TLC3 indicates potential difficulties clearly by the extensive use of marginal notes in blue. Some are marked with warning signs to indicate potential conflicts or easy misunderstandings, for example, pointing out that [h] does not mean ‘here,’ and [bt] and [tb] have the same effect when placing floats. More often, though, the marginal notes helped me find more quickly the detail I sought. TLC3 also uses a gray background when explaining features specific to X ETeX/LuaTeX or to biber so that you don’t try to use what won’t work with these programs and don’t try to use with them what will only work in pdfTeX or BibTeX.

TeX makes it difficult to produce what is reasonably considered bad typography: random spacing, typewriter apostrophes, small changes in font size, hyphens for dashes. TLC3 explains these issues without being didactic, assuming the reader is intelligent enough to make their own judgment. For example, it includes booktabs among a range of packages for producing table rules, then suggests briefly when booktabs might be preferable.2 It notes underlining, letterspacing and the like are not always desirable before introducing packages that produce these features and explaining what can go wrong. It explains why manual adjustment of line spacing might not work and how setspace can help. It explains why quotation can be a tricky issue, how the csquotes package can help, and later how babel allows you to follow different conventions for different languages. So, TLC3 is worthwhile reading not just to find out how to do something but for its discussion on whether or not what you were thinking of doing is a good idea and what the alternatives are.

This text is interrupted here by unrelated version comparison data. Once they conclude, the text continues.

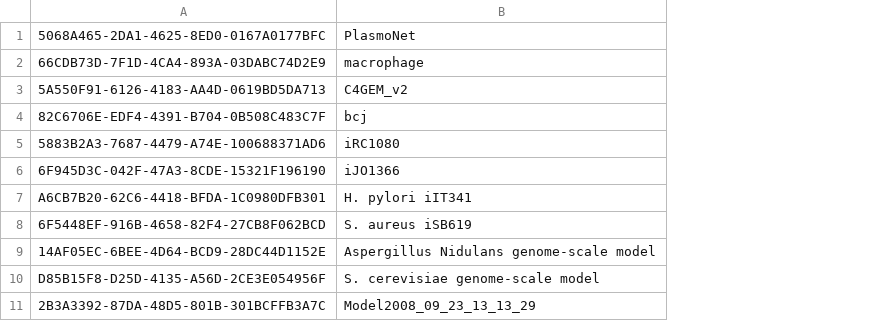
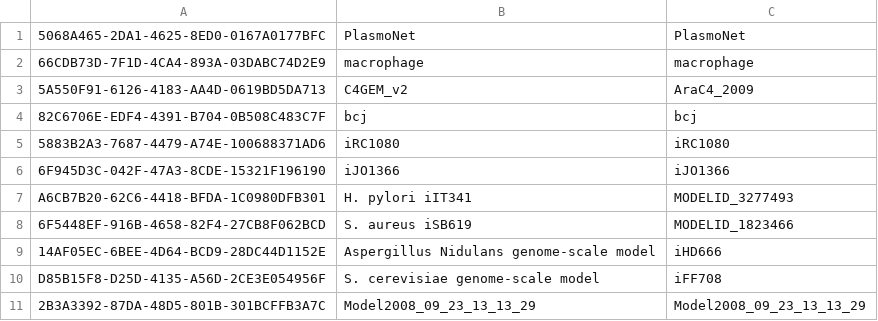
Before and after one commit to metincansiper/ReconModel, a CSV file: public_html/models.csv, drawn as a sheet; only a part is shown; the diff names each change by its address in the sheet, - before the commit and + after, or states it on an @@ line.

```diff
--- a/public_html/models.csv
+++ b/public_html/models.csv
+column C, rows 1-11: PlasmoNet | macrophage | AraC4_2009 | bcj | iRC1080 | iJO1366 | MODELID_3277493 | MODELID_1823466 | iHD666 | iFF708 | Model2008_09_23_13_13_29
```
Also changed, not shown: 4 other files.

One of the most convenient features of the first two editions of The LaTeX Companion were the tables, particularly the tables of symbols whose names you might never guess. TLC3 does not disappoint. The tables are updated. There are more of them, because there are more symbols, fonts and the like now available. There are lists of tables and, at least in the hardcover edition, each part comes with a ribbon marker you can conveniently use to mark your favorite table. There are also many figures that let you, for example, compare fonts when choosing them for your next document. And, of course, the comprehensive index nearly always leads you quickly to what you were looking for.

Figure 4: TLC3 illustrates many font choices.

There were one or two issues I would have liked more discussion of—for example, the koma-script packages and how LaTeX might be used to produce more accessible documents. But every book must set some bounds; the first of these is well documented elsewhere, and the second remains too much work-in-progress.

In summary, then, The LaTeX Companion, 3rd Edition is much more than a how-to guide, recipe book or even reference for LaTeX. It is the kind of book you want to have at hand for your next LaTeX document. When you want to do something but don’t know how, it will show you—and, not just show you. It will treat you as an intelligent reader. It will show you different methods and the issues around them and help you to both develop a better understanding of LaTeX and write better, more beautiful documents.


[1]   Michael Goossens, Frank Mittelbach, Sebastian Rahtz, Denis Roegel and Herbert Voß, The LaTeX Graphics Companion, 2nd Edition, Addison-Wesley, 2008.

[2]   Anthony Grafton, The Footnote: A Curious History, Faber, 1997.

[3]   Frank Mittelbach and Michael Goossens, The LaTeX Companion, 2nd edition, Addison-Wesley, 2004.

[4]   Overleaf, Learn LaTeX in 30 minutes. https://overleaf.com/learn/latex/Learn_LaTeX_in_30_minutes

[5]   Wikibooks, LaTeX.

John D Lamb

j.d.lamb (at) johndlamb dot net

1But, see [2] for why historians won’t be switching to marginal notes any time soon.

2TLC3’s own tables are mostly in booktabs style.

$Date: 2023/05/28 03:13:01 $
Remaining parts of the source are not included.